For me, his stage win in the undulating surrounds of the Massif Central, on the fifth stage of this year's Tour de France, was a game-changer. On a 216 kilometre day that boasted six categorised climbs and nary a metre of flat, he and Thomas de Gendt broke free of their fellow escapees 100 kilometres from the finish. Unperturbed by de Gendt's pedigree, who was enjoying his best-ever season since finishing on the podium of the 2012 Giro d'Italia, Van Avermaet chose the steepest part of the penultimate climb of the Col du Perthus (4.4km at 7.9%) to extricate himself from his fellow countryman, and duly soloed into Le Lioran and the maillot jaune, which he wore for three days.
Matthews, despite being some six years younger, has always shown a precocity towards reasonably hilly stages. His lightning-fast finish, at times on par with a pure sprinter, means that until recently, he was often (unfairly) labelled as such. The third stage of the 2011 Tour Down Under to Stirling was an early sign of things to come but as he told me later on, it also stymied his progress because "it gave me a big head".
For me, the one that really drove home how versatile he was and how good he could be was the sixth stage of the 2014 Giro. Among the company of Cadel Evans, Tim Wellens and Matteo Rabbotini he won a hilltop finish at Montecassino - a near 9km climb, and coming at the end of a 247km day in the saddle. Unless you can handle the distance and unless you can climb, you simply don't win a race like that. By the way, he was just 23 years young at the time.
Two seasons on and five and a half years into his professional career, Matthews has 25 scalps to his name; his latest the greatest, the tenth stage to Revel at this year's Tour. If the infighting between he and Simon Gerrans had been sorted out much sooner, however, he could've had a lot more. Milan-San Remo, Amstel Gold Race, the road world championships... With unequivocal team support, they may already be his.
Another might be the Olympic Games road race.
Ever since the parcours was unveiled most pundits said it was a climber's course, one that favoured Grand Tour riders like Vincenzo Nibali and Chris Froome. I didn't disagree completely, but felt it also lent itself to someone like Van Avermaet, Matthews, Rui Costa or Julian Alaphilippe, who, one their day and under the right circumstances, could be in the mix.
As it turned out, the top 10 from Saturday was comprised of a mix of Grand Tour contenders and hilly Classics specialists. It should come as no surprise that the entire first five place-getters and nine out of the top ten rode the Tour. Before the race, one man from the winning team, Tim Wellens, observed: "It is a tough course, like we were told, but it is not super-hard. The distance is of course also a determining factor. I can't quite compare it with another race.

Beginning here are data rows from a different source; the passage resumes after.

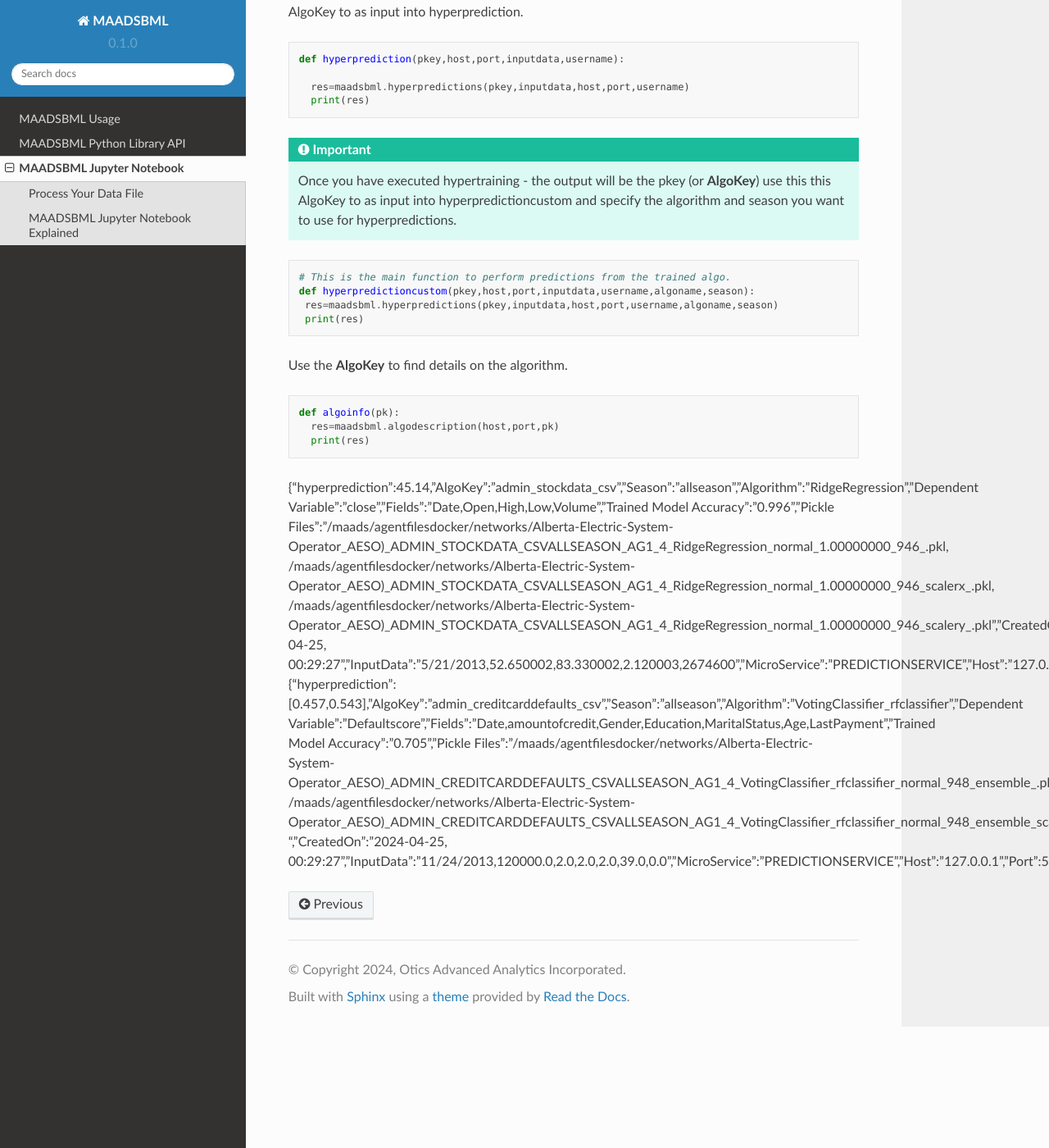
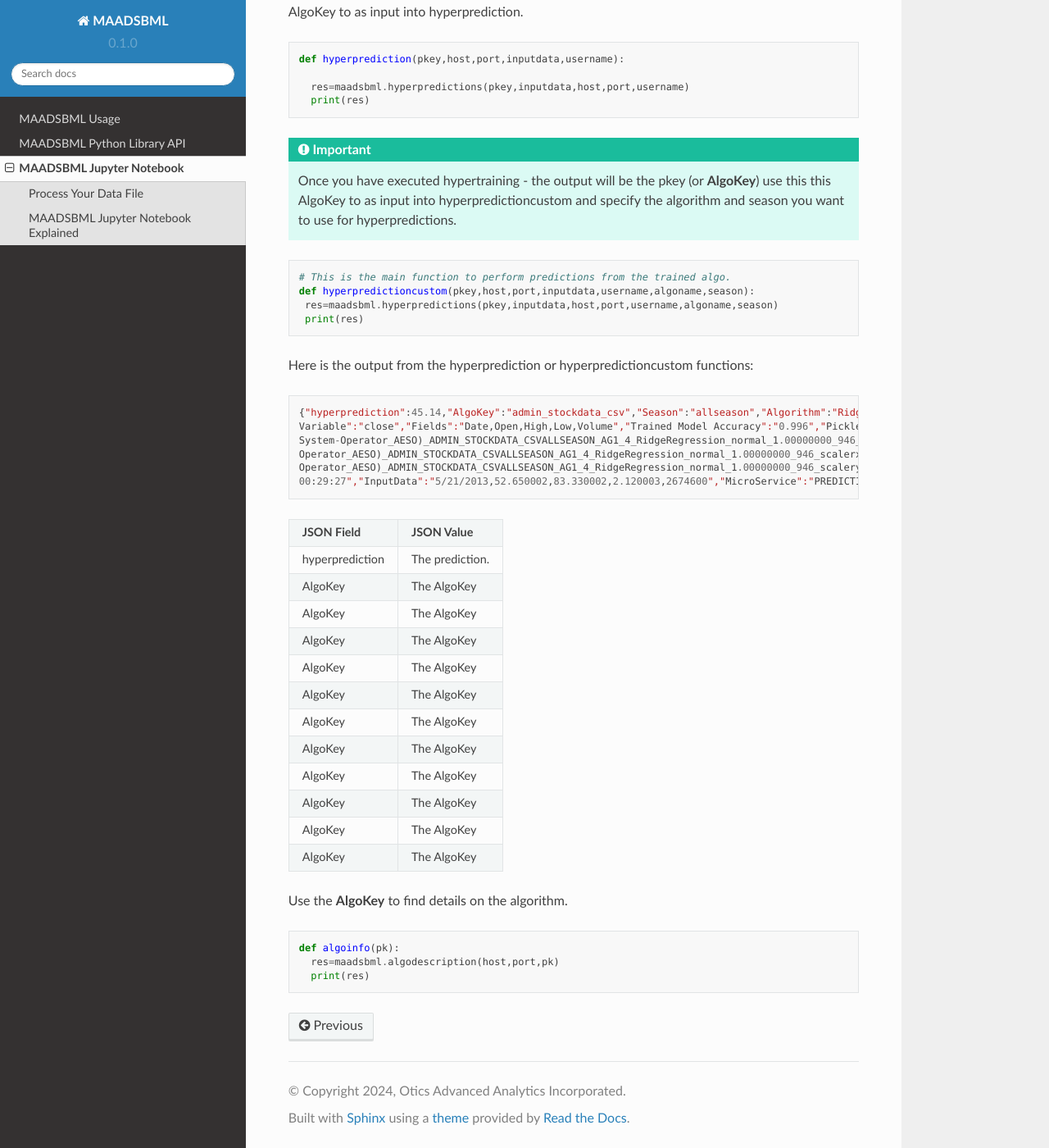
Before and after one commit to smaurice101/maadsbml, a Sphinx documentation site: the page built from docs/source/maadsbmlnotebook.rst, in a window 1280 px wide and 1400 px high, scrolled down 3611 px. Shown: the whole window at 82% size. Built offline with Sphinx 7.4.7 and the Read the Docs theme 2.0.0, drawn with Linux system fonts in a browser that asks for light colours.

Commit message:
Update maadsbmlnotebook.rst

```diff
--- a/docs/source/maadsbmlnotebook.rst
+++ b/docs/source/maadsbmlnotebook.rst
@@ -226,6 +226,47 @@ Once you have executed hypertraining - the output will be the AlgoKey (or pkey)
     res=maadsbml.hyperpredictions(pkey,inputdata,host,port,username,algoname,season)
     print(res)
 
+Here is the output from the hyperprediction or hyperpredictioncustom functions:
+
+.. code-block::
+
+   {"hyperprediction":45.14,"AlgoKey":"admin_stockdata_csv","Season":"allseason","Algorithm":"RidgeRegression","Dependent
+   Variable":"close","Fields":"Date,Open,High,Low,Volume","Trained Model Accuracy":"0.996","Pickle Files":"/maads/agentfilesdocker/networks/Alberta-Electric-
+   System-Operator_AESO)_ADMIN_STOCKDATA_CSVALLSEASON_AG1_4_RidgeRegression_normal_1.00000000_946_.pkl, /maads/agentfilesdocker/networks/Alberta-Electric-System-
+   Operator_AESO)_ADMIN_STOCKDATA_CSVALLSEASON_AG1_4_RidgeRegression_normal_1.00000000_946_scalerx_.pkl, /maads/agentfilesdocker/networks/Alberta-Electric-System-
+   Operator_AESO)_ADMIN_STOCKDATA_CSVALLSEASON_AG1_4_RidgeRegression_normal_1.00000000_946_scalery_.pkl","CreatedOn":"2024-04-25,
+   00:29:27","InputData":"5/21/2013,52.650002,83.330002,2.120003,2674600","MicroService":"PREDICTIONSERVICE","Host":"127.0.0.1","Port":5495}
+
+.. list-table::
+
+   * - **JSON Field**
+     - **JSON Value**
+   * - hyperprediction
+     - The prediction.
+   * - AlgoKey
+     - The AlgoKey
+   * - AlgoKey
+     - The AlgoKey
+   * - AlgoKey
+     - The AlgoKey
+   * - AlgoKey
+     - The AlgoKey
+   * - AlgoKey
+     - The AlgoKey
+   * - AlgoKey
+     - The AlgoKey
+   * - AlgoKey
+     - The AlgoKey
+   * - AlgoKey
+     - The AlgoKey
+   * - AlgoKey
+     - The AlgoKey
+   * - AlgoKey
+     - The AlgoKey
+   * - AlgoKey
+     - The AlgoKey
+
+
 Use the **AlgoKey** to find details on the algorithm.
 
 .. code-block::
@@ -233,8 +274,3 @@ Use the **AlgoKey** to find details on the algorithm.
    def algoinfo(pk):
      res=maadsbml.algodescription(host,port,pk)
      print(res)
-
-
-
-{"hyperprediction":45.14,"AlgoKey":"admin_stockdata_csv","Season":"allseason","Algorithm":"RidgeRegression","Dependent Variable":"close","Fields":"Date,Open,High,Low,Volume","Trained Model Accuracy":"0.996","Pickle Files":"/maads/agentfilesdocker/networks/Alberta-Electric-System-Operator_AESO)_ADMIN_STOCKDATA_CSVALLSEASON_AG1_4_RidgeRegression_normal_1.00000000_946_.pkl, /maads/agentfilesdocker/networks/Alberta-Electric-System-Operator_AESO)_ADMIN_STOCKDATA_CSVALLSEASON_AG1_4_RidgeRegression_normal_1.00000000_946_scalerx_.pkl, /maads/agentfilesdocker/networks/Alberta-Electric-System-Operator_AESO)_ADMIN_STOCKDATA_CSVALLSEASON_AG1_4_RidgeRegression_normal_1.00000000_946_scalery_.pkl","CreatedOn":"2024-04-25, 00:29:27","InputData":"5/21/2013,52.650002,83.330002,2.120003,2674600","MicroService":"PREDICTIONSERVICE","Host":"127.0.0.1","Port":5495}
-{"hyperprediction":[0.457,0.543],"AlgoKey":"admin_creditcarddefaults_csv","Season":"allseason","Algorithm":"VotingClassifier_rfclassifier","Dependent Variable":"Defaultscore","Fields":"Date,amountofcredit,Gender,Education,MaritalStatus,Age,LastPayment","Trained Model Accuracy":"0.705","Pickle Files":"/maads/agentfilesdocker/networks/Alberta-Electric-System-Operator_AESO)_ADMIN_CREDITCARDDEFAULTS_CSVALLSEASON_AG1_4_VotingClassifier_rfclassifier_normal_948_ensemble_.pkl, /maads/agentfilesdocker/networks/Alberta-Electric-System-Operator_AESO)_ADMIN_CREDITCARDDEFAULTS_CSVALLSEASON_AG1_4_VotingClassifier_rfclassifier_normal_948_ensemble_scalerx_.pkl, ","CreatedOn":"2024-04-25, 00:29:27","InputData":"11/24/2013,120000.0,2.0,2.0,2.0,39.0,0.0","MicroService":"PREDICTIONSERVICE","Host":"127.0.0.1","Port":5495}
```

"The fact that it isn't an uphill finish might cause a different type of rider to win rather than a pure climber. More riders stand a chance. If the pace isn't too high during the day, an all-rounder could win here."
An all-rounder did win.
I'm convinced that Matthews, one of the best all-rounders in the peloton today along with Van Avermaet and Peter Sagan, had the form to be there. For mine, the Australian selectors got it wrong.